File Size: 214 KB

Print Length: 71 pages

Publisher: Quick & Dirty Publications (November 24, 2010)

Publication Date: November 24, 2010

Sold by:  Digital Services LLC

Language: English


Text-to-Speech: Enabled

X-Ray: Not Enabled

Word Wise: Not Enabled

Lending: Not Enabled

Enhanced Typesetting: Enabled

Best Sellers Rank: #256,998 Paid in Kindle Store (See Top 100 Paid in Kindle Store) #76 in Books > Biographies & Memoirs > Professionals & Academics > Computers & Technology #125 in Books > Computers & Technology > History & Culture > History #260 in Kindle Store > Kindle eBooks > Humor & Entertainment > Puzzles & Games > Video & Electronic Games
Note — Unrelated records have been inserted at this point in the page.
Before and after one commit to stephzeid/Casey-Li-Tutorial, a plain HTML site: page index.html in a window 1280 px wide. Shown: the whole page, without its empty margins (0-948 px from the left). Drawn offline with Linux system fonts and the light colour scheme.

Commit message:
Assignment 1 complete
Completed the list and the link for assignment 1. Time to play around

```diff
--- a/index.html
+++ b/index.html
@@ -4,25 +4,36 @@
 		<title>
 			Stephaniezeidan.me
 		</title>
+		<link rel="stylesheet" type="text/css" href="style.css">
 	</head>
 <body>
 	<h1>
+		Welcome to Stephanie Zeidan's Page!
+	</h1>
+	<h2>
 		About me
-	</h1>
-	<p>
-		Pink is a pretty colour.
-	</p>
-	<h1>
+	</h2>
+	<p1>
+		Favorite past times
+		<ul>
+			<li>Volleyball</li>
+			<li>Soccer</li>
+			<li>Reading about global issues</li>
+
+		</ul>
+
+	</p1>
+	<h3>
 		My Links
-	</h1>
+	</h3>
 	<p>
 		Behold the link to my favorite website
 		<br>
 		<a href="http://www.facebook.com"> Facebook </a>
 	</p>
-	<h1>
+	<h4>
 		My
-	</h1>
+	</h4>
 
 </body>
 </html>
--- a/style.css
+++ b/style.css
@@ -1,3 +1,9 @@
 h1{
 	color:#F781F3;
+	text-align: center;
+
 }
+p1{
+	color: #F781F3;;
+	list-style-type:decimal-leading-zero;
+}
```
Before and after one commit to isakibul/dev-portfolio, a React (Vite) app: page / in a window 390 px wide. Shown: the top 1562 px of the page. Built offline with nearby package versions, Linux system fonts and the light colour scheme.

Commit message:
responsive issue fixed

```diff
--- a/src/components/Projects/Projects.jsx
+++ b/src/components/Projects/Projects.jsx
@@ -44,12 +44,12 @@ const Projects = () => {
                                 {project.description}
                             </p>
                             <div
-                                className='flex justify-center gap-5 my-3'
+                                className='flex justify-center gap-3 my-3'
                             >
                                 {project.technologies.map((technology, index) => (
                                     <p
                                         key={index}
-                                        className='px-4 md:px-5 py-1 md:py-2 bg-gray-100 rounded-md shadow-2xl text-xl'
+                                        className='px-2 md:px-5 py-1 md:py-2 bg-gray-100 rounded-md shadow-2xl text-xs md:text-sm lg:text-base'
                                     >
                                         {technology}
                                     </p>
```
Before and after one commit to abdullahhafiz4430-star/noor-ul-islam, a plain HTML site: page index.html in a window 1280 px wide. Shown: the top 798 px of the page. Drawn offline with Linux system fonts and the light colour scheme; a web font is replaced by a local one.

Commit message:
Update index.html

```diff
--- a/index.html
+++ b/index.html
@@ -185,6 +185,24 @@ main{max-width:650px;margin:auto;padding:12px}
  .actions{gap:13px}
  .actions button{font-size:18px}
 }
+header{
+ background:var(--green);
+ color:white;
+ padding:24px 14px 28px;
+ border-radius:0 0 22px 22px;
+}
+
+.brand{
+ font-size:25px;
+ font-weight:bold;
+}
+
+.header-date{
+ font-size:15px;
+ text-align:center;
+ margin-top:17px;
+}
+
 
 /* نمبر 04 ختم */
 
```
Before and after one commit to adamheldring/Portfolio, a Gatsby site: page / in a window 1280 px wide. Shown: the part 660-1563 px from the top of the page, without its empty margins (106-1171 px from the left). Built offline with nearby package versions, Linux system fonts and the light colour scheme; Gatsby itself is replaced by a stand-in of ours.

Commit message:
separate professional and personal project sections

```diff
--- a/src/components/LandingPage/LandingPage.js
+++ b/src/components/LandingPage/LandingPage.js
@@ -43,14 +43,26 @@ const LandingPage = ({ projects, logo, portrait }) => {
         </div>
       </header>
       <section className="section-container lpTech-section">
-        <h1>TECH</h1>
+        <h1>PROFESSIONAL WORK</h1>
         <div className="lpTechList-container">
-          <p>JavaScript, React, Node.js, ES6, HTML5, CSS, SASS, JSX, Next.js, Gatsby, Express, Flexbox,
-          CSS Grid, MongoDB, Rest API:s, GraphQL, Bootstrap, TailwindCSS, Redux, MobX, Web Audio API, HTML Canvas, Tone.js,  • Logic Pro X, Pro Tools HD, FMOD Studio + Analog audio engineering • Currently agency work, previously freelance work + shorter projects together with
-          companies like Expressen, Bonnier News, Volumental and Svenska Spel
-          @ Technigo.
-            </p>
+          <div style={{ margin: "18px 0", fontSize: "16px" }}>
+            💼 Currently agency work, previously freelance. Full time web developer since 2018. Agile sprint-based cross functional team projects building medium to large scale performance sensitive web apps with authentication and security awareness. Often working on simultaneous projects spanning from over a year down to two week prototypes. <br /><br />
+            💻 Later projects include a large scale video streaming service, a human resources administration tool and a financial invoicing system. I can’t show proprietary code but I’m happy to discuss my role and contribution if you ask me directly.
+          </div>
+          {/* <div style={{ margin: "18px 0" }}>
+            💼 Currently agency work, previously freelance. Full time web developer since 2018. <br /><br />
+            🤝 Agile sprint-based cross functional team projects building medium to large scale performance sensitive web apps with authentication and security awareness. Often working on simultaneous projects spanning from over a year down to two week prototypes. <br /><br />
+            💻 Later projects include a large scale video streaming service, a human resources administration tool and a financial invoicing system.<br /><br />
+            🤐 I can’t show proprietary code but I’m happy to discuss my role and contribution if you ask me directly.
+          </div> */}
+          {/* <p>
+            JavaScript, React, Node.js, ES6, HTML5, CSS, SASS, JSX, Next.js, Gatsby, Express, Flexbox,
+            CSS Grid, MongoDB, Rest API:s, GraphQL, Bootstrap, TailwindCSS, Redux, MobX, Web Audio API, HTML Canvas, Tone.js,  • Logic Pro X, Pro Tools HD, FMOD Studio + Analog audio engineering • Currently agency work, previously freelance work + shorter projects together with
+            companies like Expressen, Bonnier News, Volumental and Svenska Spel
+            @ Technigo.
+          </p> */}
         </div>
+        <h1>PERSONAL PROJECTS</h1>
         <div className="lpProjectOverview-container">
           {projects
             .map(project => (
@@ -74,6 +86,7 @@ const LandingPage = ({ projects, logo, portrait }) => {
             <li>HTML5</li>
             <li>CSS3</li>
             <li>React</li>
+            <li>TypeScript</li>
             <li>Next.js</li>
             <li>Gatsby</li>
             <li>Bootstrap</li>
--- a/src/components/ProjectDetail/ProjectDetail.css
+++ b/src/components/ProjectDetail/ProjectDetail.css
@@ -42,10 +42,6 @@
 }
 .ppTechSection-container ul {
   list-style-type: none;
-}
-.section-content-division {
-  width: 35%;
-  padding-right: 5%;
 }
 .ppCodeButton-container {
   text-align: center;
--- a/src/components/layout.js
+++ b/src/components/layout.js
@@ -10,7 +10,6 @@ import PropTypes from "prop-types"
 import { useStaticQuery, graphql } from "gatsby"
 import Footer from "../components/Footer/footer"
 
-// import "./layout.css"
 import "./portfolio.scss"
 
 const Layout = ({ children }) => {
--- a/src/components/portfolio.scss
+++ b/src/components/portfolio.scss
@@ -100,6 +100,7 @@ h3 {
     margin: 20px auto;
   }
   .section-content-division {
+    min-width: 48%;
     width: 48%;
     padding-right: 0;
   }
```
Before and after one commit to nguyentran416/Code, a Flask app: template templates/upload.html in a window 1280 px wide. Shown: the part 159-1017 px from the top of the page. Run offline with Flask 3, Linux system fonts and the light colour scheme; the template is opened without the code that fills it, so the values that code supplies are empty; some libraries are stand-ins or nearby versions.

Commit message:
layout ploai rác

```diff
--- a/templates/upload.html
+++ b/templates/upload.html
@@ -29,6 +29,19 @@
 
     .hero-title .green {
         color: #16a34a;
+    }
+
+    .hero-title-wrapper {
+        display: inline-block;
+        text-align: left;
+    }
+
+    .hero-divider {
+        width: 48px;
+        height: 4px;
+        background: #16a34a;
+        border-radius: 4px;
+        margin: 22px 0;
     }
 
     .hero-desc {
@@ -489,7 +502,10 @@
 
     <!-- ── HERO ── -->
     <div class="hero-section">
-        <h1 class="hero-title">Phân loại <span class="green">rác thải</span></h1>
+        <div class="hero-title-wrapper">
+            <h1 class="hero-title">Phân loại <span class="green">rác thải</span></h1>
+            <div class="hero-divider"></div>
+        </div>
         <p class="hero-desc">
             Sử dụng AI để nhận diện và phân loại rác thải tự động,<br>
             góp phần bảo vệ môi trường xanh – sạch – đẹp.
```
eBooks (especially short ones) can be hit or miss. I have found some video game "ebooks" that really amount little more than pamphlets and have little value. Although this one is short (71) pages, thankfully this title packs a punch compared to some other lightwight ebooks I have seen available for purchase lately.I grew up in the NES era. Reading this book was like travelling back through time even though I don't have a stainless steel deloreon or a flux capacitor.However, be aware of what you are purchasing. This is not an indepth, historical book, nor is it a game guide good. Rather, imagine this book as a rather lengthy (for the gaming culture anyway) biography that is not book length but is not publishable in shorter segments either, as that would lose the impact of the author's intent.And what is that intent? My guess is to fall in love with the NES all over again. The book does provide some basic info on the NES (that's the head), but really the heart is the author's emotional interactions and memories that are forever tied up to the lovable little grey box, like so many others of my generation.The author essentially goes through different lists of games, recounts his memories, give some general info about said game, and moves on. Really, this is an extended biography (longer than an internet board posting) of a gamer from the NES, nothing more, nothing less.It is true that the book may not be as interesting to those who did not live through the era (like an outsider looking in) because the same emotional connections won't be there. Regardless, for those of the NES era or beyond, reliving your childhood (or learning about someone else's) may be psyschologically beneficial.